**EXERCISE AIM**: Your task is to write out every line of the data exactly. Drop the pictures.

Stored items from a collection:
^^^^^^^^

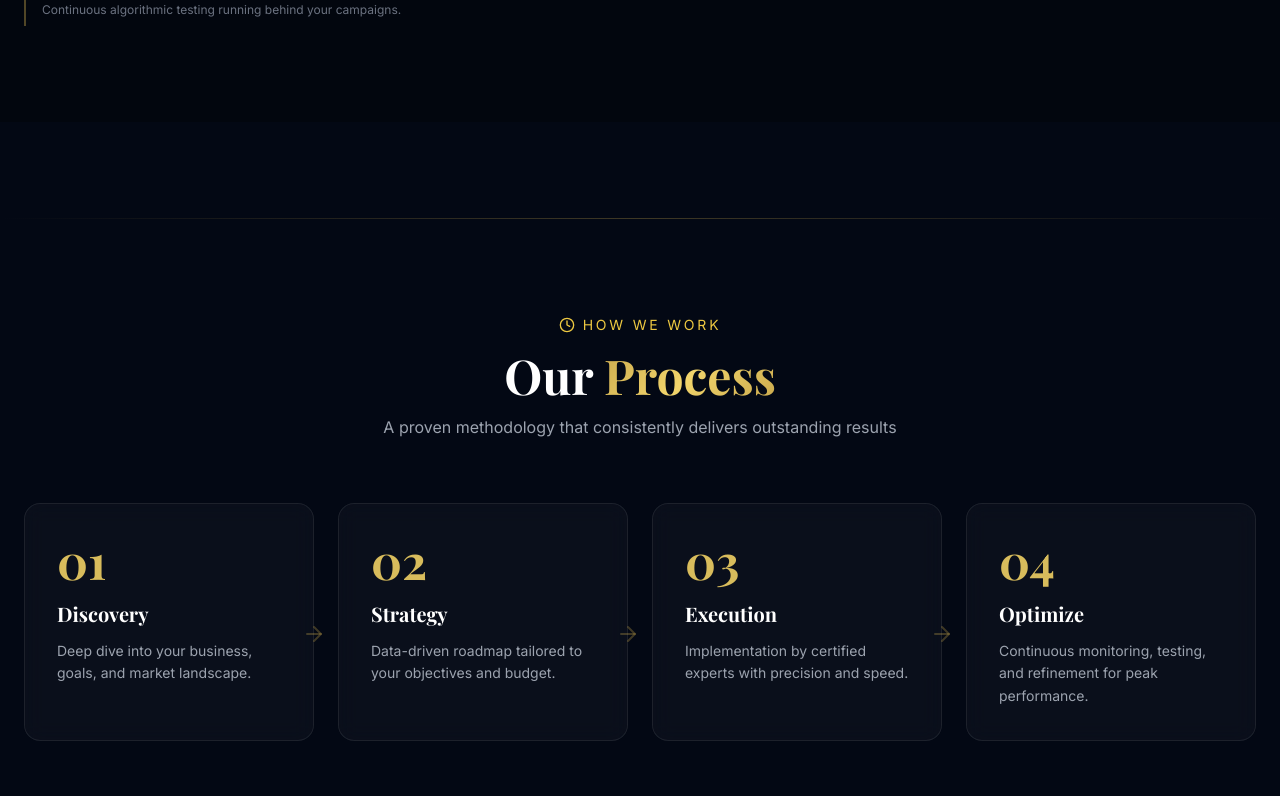
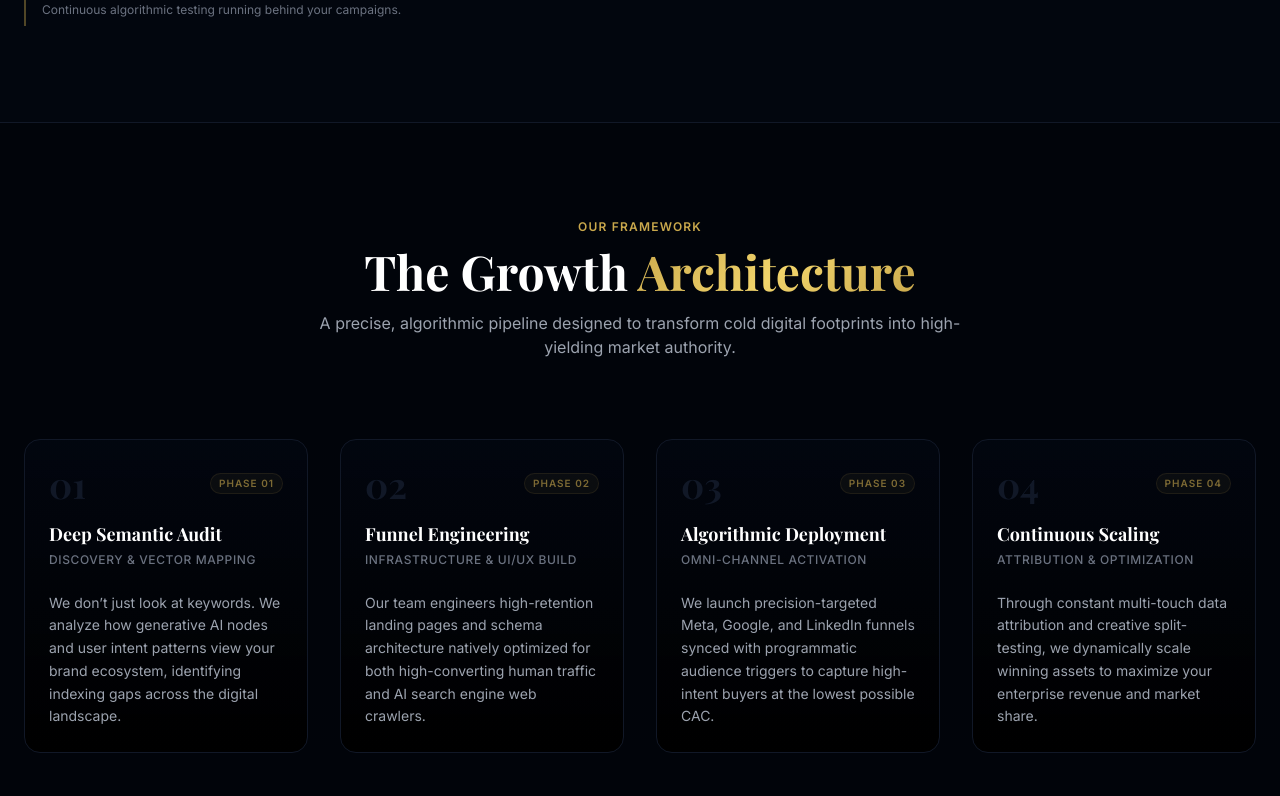
Before and after one commit to parminder17/Vintech-globals-website, a React (Vite) app: page / in a window 1280 px wide. Shown: the part 2984-3780 px from the top of the page. Built offline with nearby package versions, Linux system fonts and the light colour scheme.

Commit message:
Update App.tsx

```diff
--- a/src/App.tsx
+++ b/src/App.tsx
@@ -392,48 +392,90 @@ function WhyChooseUs() {
 // ── Process Section ──
 function Process() {
   const steps = [
-    { num: '01', title: 'Discovery', desc: 'Deep dive into your business, goals, and market landscape.' },
-    { num: '02', title: 'Strategy', desc: 'Data-driven roadmap tailored to your objectives and budget.' },
-    { num: '03', title: 'Execution', desc: 'Implementation by certified experts with precision and speed.' },
-    { num: '04', title: 'Optimize', desc: 'Continuous monitoring, testing, and refinement for peak performance.' },
+    {
+      phase: '01',
+      title: 'Deep Semantic Audit',
+      subtitle: 'Discovery & Vector Mapping',
+      description: 'We don’t just look at keywords. We analyze how generative AI nodes and user intent patterns view your brand ecosystem, identifying indexing gaps across the digital landscape.'
+    },
+    {
+      phase: '02',
+      title: 'Funnel Engineering',
+      subtitle: 'Infrastructure & UI/UX Build',
+      description: 'Our team engineers high-retention landing pages and schema architecture natively optimized for both high-converting human traffic and AI search engine web crawlers.'
+    },
+    {
+      phase: '03',
+      title: 'Algorithmic Deployment',
+      subtitle: 'Omni-Channel Activation',
+      description: 'We launch precision-targeted Meta, Google, and LinkedIn funnels synced with programmatic audience triggers to capture high-intent buyers at the lowest possible CAC.'
+    },
+    {
+      phase: '04',
+      title: 'Continuous Scaling',
+      subtitle: 'Attribution & Optimization',
+      description: 'Through constant multi-touch data attribution and creative split-testing, we dynamically scale winning assets to maximize your enterprise revenue and market share.'
+    }
   ];
+
   return (
-    <section id="process" className="py-24 relative">
-      <div className="section-divider mb-24" />
+    <section id="process" className="py-24 relative border-t border-gray-900 bg-black/50">
       <div className="max-w-7xl mx-auto px-6">
-        <div className="text-center mb-16 animate-on-scroll">
-          <div className="inline-flex items-center gap-2 mb-4">
-            <Clock size={16} className="text-gold-400" />
-            <span className="text-sm text-gold-400 uppercase tracking-[0.2em]">How We Work</span>
-          </div>
+
+        {/* Section Header */}
+        <div className="text-center mb-20 animate-on-scroll">
+          <span className="text-xs font-semibold tracking-widest text-gold-500 uppercase block mb-3">Our Framework</span>
           <h2 className="font-display text-4xl md:text-5xl font-bold text-white mb-4">
-            Our <span className="gradient-text">Process</span>
+            The Growth <span className="gradient-text">Architecture</span>
           </h2>
-          <p className="text-gray-400 max-w-2xl mx-auto">
-            A proven methodology that consistently delivers outstanding results
+          <p className="text-gray-400 max-w-2xl mx-auto text-base">
+            A precise, algorithmic pipeline designed to transform cold digital footprints into high-yielding market authority.
           </p>
         </div>
-        <div className="grid md:grid-cols-2 lg:grid-cols-4 gap-6">
-          {steps.map((step, i) => (
-            <div key={step.num} className={`animate-on-scroll delay-${(i + 1) * 100} relative`}>
-              <div className="glass-card rounded-2xl p-8 h-full">
-                <div className="font-display text-5xl font-bold text-[#D8BC5C] mb-4">{step.num}</div>
-                <h3 className="font-display text-xl font-bold text-white mb-3">{step.title}</h3>
-                <p className="text-sm text-gray-400 leading-relaxed">{step.desc}</p>
+
+        {/* Process Timeline Grid */}
+        <div className="grid grid-cols-1 md:grid-cols-2 lg:grid-cols-4 gap-8 relative">
+          {steps.map((step, idx) => (
+            <div
+              key={idx}
+              className={`p-6 rounded-2xl border border-gray-900 bg-gradient-to-b from-gray-950/60 to-black hover:border-gold-500/20 transition-all duration-300 group flex flex-col justify-between relative animate-on-scroll delay-${(idx + 1) * 100}`}
+            >
+              {/* Subtle top bar glow on hover */}
+              <div className="absolute top-0 left-0 w-full h-[2px] bg-gradient-to-r from-transparent via-gold-500/0 to-transparent group-hover:via-gold-500/40 transition-all duration-500 rounded-t-2xl" />
+
+              <div className="space-y-4">
+                {/* Phase Number & Status */}
+                <div className="flex justify-between items-center">
+                  <span className="font-display text-4xl font-extrabold text-gray-900 group-hover:text-gold-500/10 transition-colors duration-500 select-none">
+                    {step.phase}
+                  </span>
+                  <span className="text-[10px] uppercase tracking-widest text-gold-500/60 font-semibold px-2 py-0.5 bg-gold-500/5 rounded-full border border-gold-500/10">
+                    Phase {step.phase}
+                  </span>
+                </div>
+
+                {/* Content */}
+                <div className="space-y-1">
+                  <h3 className="font-display text-lg font-bold text-white group-hover:text-gold-400 transition-colors">
+                    {step.title}
+                  </h3>
+                  <div className="text-xs font-medium text-gray-500 uppercase tracking-wider">
+                    {step.subtitle}
+                  </div>
+                </div>
+
+                <p className="text-gray-400 text-sm leading-relaxed pt-2">
+                  {step.description}
+                </p>
               </div>
-              {i < steps.length - 1 && (
-                <div className="hidden lg:block absolute top-1/2 -right-3 text-gold-500/30">
-                  <ArrowRight size={24} />
-                </div>
-              )}
             </div>
           ))}
         </div>
+
       </div>
     </section>
   );
 }
-
 // ── Results / Portfolio Section ──
 function Results() {
   const clients = [
```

^^^^^^^^

**EXPECTED ANSWER**:
Before and after one commit to parminder17/Vintech-globals-website, a React (Vite) app: page / in a window 1280 px wide. Shown: the part 2984-3780 px from the top of the page. Built offline with nearby package versions, Linux system fonts and the light colour scheme.

Commit message:
Update App.tsx

```diff
--- a/src/App.tsx
+++ b/src/App.tsx
@@ -392,48 +392,90 @@ function WhyChooseUs() {
 // ── Process Section ──
 function Process() {
   const steps = [
-    { num: '01', title: 'Discovery', desc: 'Deep dive into your business, goals, and market landscape.' },
-    { num: '02', title: 'Strategy', desc: 'Data-driven roadmap tailored to your objectives and budget.' },
-    { num: '03', title: 'Execution', desc: 'Implementation by certified experts with precision and speed.' },
-    { num: '04', title: 'Optimize', desc: 'Continuous monitoring, testing, and refinement for peak performance.' },
+    {
+      phase: '01',
+      title: 'Deep Semantic Audit',
+      subtitle: 'Discovery & Vector Mapping',
+      description: 'We don’t just look at keywords. We analyze how generative AI nodes and user intent patterns view your brand ecosystem, identifying indexing gaps across the digital landscape.'
+    },
+    {
+      phase: '02',
+      title: 'Funnel Engineering',
+      subtitle: 'Infrastructure & UI/UX Build',
+      description: 'Our team engineers high-retention landing pages and schema architecture natively optimized for both high-converting human traffic and AI search engine web crawlers.'
+    },
+    {
+      phase: '03',
+      title: 'Algorithmic Deployment',
+      subtitle: 'Omni-Channel Activation',
+      description: 'We launch precision-targeted Meta, Google, and LinkedIn funnels synced with programmatic audience triggers to capture high-intent buyers at the lowest possible CAC.'
+    },
+    {
+      phase: '04',
+      title: 'Continuous Scaling',
+      subtitle: 'Attribution & Optimization',
+      description: 'Through constant multi-touch data attribution and creative split-testing, we dynamically scale winning assets to maximize your enterprise revenue and market share.'
+    }
   ];
+
   return (
-    <section id="process" className="py-24 relative">
-      <div className="section-divider mb-24" />
+    <section id="process" className="py-24 relative border-t border-gray-900 bg-black/50">
       <div className="max-w-7xl mx-auto px-6">
-        <div className="text-center mb-16 animate-on-scroll">
-          <div className="inline-flex items-center gap-2 mb-4">
-            <Clock size={16} className="text-gold-400" />
-            <span className="text-sm text-gold-400 uppercase tracking-[0.2em]">How We Work</span>
-          </div>
+
+        {/* Section Header */}
+        <div className="text-center mb-20 animate-on-scroll">
+          <span className="text-xs font-semibold tracking-widest text-gold-500 uppercase block mb-3">Our Framework</span>
           <h2 className="font-display text-4xl md:text-5xl font-bold text-white mb-4">
-            Our <span className="gradient-text">Process</span>
+            The Growth <span className="gradient-text">Architecture</span>
           </h2>
-          <p className="text-gray-400 max-w-2xl mx-auto">
-            A proven methodology that consistently delivers outstanding results
+          <p className="text-gray-400 max-w-2xl mx-auto text-base">
+            A precise, algorithmic pipeline designed to transform cold digital footprints into high-yielding market authority.
           </p>
         </div>
-        <div className="grid md:grid-cols-2 lg:grid-cols-4 gap-6">
-          {steps.map((step, i) => (
-            <div key={step.num} className={`animate-on-scroll delay-${(i + 1) * 100} relative`}>
-              <div className="glass-card rounded-2xl p-8 h-full">
-                <div className="font-display text-5xl font-bold text-[#D8BC5C] mb-4">{step.num}</div>
-                <h3 className="font-display text-xl font-bold text-white mb-3">{step.title}</h3>
-                <p className="text-sm text-gray-400 leading-relaxed">{step.desc}</p>
+
+        {/* Process Timeline Grid */}
+        <div className="grid grid-cols-1 md:grid-cols-2 lg:grid-cols-4 gap-8 relative">
+          {steps.map((step, idx) => (
+            <div
+              key={idx}
+              className={`p-6 rounded-2xl border border-gray-900 bg-gradient-to-b from-gray-950/60 to-black hover:border-gold-500/20 transition-all duration-300 group flex flex-col justify-between relative animate-on-scroll delay-${(idx + 1) * 100}`}
+            >
+              {/* Subtle top bar glow on hover */}
+              <div className="absolute top-0 left-0 w-full h-[2px] bg-gradient-to-r from-transparent via-gold-500/0 to-transparent group-hover:via-gold-500/40 transition-all duration-500 rounded-t-2xl" />
+
+              <div className="space-y-4">
+                {/* Phase Number & Status */}
+                <div className="flex justify-between items-center">
+                  <span className="font-display text-4xl font-extrabold text-gray-900 group-hover:text-gold-500/10 transition-colors duration-500 select-none">
+                    {step.phase}
+                  </span>
+                  <span className="text-[10px] uppercase tracking-widest text-gold-500/60 font-semibold px-2 py-0.5 bg-gold-500/5 rounded-full border border-gold-500/10">
+                    Phase {step.phase}
+                  </span>
+                </div>
+
+                {/* Content */}
+                <div className="space-y-1">
+                  <h3 className="font-display text-lg font-bold text-white group-hover:text-gold-400 transition-colors">
+                    {step.title}
+                  </h3>
+                  <div className="text-xs font-medium text-gray-500 uppercase tracking-wider">
+                    {step.subtitle}
+                  </div>
+                </div>
+
+                <p className="text-gray-400 text-sm leading-relaxed pt-2">
+                  {step.description}
+                </p>
               </div>
-              {i < steps.length - 1 && (
-                <div className="hidden lg:block absolute top-1/2 -right-3 text-gold-500/30">
-                  <ArrowRight size={24} />
-                </div>
-              )}
             </div>
           ))}
         </div>
+
       </div>
     </section>
   );
 }
-
 // ── Results / Portfolio Section ──
 function Results() {
   const clients = [
```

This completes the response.